Data provided Start Marker

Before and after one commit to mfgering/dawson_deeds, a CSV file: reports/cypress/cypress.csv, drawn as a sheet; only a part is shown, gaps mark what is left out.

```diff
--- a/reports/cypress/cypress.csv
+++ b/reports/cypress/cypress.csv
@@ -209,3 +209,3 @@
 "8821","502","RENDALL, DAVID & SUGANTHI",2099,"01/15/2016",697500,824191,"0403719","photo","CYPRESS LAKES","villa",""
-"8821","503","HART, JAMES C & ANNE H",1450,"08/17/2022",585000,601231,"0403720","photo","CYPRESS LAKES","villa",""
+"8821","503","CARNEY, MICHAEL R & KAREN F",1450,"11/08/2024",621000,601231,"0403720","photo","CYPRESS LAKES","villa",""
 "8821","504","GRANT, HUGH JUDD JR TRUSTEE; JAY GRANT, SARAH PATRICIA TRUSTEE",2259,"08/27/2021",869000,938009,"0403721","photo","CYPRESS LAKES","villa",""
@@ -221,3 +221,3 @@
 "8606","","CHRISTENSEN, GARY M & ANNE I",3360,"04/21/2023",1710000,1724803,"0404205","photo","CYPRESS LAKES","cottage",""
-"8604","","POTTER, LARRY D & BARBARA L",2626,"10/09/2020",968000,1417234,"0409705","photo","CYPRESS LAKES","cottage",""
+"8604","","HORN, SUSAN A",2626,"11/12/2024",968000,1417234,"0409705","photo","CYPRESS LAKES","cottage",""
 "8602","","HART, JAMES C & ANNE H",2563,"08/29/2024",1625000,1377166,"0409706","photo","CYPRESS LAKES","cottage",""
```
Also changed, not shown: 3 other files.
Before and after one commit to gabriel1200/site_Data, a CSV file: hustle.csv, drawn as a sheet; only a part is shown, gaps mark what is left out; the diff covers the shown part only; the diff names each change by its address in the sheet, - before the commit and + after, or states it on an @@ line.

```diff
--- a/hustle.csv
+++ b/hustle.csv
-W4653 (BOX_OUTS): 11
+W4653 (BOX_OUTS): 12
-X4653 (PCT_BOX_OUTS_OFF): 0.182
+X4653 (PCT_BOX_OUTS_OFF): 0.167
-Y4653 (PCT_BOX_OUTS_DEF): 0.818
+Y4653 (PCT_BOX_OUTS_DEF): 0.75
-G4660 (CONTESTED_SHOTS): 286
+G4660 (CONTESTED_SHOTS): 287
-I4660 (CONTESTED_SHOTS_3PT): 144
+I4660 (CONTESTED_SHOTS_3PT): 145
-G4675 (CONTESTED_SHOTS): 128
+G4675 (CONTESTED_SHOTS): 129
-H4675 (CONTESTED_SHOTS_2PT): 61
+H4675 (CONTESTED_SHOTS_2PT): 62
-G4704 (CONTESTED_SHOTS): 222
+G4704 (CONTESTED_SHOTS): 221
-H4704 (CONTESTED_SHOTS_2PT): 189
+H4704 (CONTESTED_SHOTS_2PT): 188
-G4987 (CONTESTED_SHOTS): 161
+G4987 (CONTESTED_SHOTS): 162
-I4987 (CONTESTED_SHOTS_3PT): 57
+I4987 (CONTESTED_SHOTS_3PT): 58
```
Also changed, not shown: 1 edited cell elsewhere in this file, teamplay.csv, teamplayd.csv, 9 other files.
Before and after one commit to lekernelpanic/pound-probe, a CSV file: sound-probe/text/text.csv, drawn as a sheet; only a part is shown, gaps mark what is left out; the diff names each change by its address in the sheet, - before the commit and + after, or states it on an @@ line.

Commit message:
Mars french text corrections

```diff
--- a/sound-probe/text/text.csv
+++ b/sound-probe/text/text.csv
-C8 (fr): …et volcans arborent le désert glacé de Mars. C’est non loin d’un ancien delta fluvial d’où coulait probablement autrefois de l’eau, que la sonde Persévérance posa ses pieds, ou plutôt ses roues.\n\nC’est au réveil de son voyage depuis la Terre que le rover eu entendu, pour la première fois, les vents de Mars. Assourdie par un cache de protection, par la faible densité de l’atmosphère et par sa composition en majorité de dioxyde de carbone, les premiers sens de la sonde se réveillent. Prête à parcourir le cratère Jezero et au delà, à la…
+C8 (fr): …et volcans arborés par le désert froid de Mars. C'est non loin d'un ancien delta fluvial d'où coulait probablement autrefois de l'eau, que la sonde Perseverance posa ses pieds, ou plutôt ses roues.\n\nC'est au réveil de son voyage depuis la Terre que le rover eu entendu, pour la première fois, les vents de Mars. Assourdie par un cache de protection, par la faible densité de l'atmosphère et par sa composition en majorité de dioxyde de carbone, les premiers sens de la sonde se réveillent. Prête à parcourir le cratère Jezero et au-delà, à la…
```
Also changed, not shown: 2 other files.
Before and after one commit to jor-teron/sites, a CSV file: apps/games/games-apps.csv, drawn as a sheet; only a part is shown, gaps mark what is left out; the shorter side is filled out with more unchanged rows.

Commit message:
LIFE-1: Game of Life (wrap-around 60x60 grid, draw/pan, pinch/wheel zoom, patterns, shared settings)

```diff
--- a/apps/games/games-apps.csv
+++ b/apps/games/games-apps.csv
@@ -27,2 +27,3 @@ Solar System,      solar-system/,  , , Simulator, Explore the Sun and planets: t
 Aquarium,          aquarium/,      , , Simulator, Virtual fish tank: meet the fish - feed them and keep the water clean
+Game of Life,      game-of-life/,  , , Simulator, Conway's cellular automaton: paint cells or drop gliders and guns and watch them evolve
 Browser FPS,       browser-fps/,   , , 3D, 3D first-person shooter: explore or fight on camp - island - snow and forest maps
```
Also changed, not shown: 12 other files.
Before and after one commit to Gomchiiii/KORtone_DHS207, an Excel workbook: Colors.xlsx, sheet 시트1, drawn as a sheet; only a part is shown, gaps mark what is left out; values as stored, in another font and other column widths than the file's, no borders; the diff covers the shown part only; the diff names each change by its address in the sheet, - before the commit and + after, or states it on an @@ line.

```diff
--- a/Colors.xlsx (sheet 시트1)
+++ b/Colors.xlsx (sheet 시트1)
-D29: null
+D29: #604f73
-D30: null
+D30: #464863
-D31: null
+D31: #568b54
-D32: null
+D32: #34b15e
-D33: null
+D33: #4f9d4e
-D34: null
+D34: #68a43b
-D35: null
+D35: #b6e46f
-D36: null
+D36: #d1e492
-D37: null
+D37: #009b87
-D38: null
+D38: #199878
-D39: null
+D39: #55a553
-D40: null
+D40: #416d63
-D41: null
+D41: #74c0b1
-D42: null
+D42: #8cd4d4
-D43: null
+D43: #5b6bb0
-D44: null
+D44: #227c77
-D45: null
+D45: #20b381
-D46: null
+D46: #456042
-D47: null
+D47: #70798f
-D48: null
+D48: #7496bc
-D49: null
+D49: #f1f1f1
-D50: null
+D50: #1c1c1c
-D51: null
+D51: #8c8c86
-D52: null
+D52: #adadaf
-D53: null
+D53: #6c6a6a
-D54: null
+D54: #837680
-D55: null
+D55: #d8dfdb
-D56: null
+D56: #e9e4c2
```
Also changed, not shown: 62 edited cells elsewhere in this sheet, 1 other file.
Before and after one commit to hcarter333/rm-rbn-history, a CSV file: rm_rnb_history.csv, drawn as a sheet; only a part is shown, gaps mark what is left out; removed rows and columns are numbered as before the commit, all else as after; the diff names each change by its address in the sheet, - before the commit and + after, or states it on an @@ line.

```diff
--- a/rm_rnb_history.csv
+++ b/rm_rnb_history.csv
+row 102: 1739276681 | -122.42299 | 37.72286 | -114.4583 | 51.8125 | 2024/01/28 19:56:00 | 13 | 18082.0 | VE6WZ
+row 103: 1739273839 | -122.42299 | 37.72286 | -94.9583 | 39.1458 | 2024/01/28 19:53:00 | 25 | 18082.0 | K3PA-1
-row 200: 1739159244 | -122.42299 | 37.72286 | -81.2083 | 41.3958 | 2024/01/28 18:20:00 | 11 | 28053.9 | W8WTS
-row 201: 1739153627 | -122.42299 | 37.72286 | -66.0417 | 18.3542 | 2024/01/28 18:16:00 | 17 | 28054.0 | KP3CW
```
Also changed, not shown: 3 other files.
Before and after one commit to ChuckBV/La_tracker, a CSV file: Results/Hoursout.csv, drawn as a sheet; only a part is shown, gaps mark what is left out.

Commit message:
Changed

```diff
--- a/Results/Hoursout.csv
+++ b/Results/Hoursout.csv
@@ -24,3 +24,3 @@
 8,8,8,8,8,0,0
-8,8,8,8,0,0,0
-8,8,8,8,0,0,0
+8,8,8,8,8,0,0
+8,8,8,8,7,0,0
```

Data provided End Marker

What this task involves: If a line in the entries above contains "Hoursout", it counts toward the total; give only that total.

Task output: 3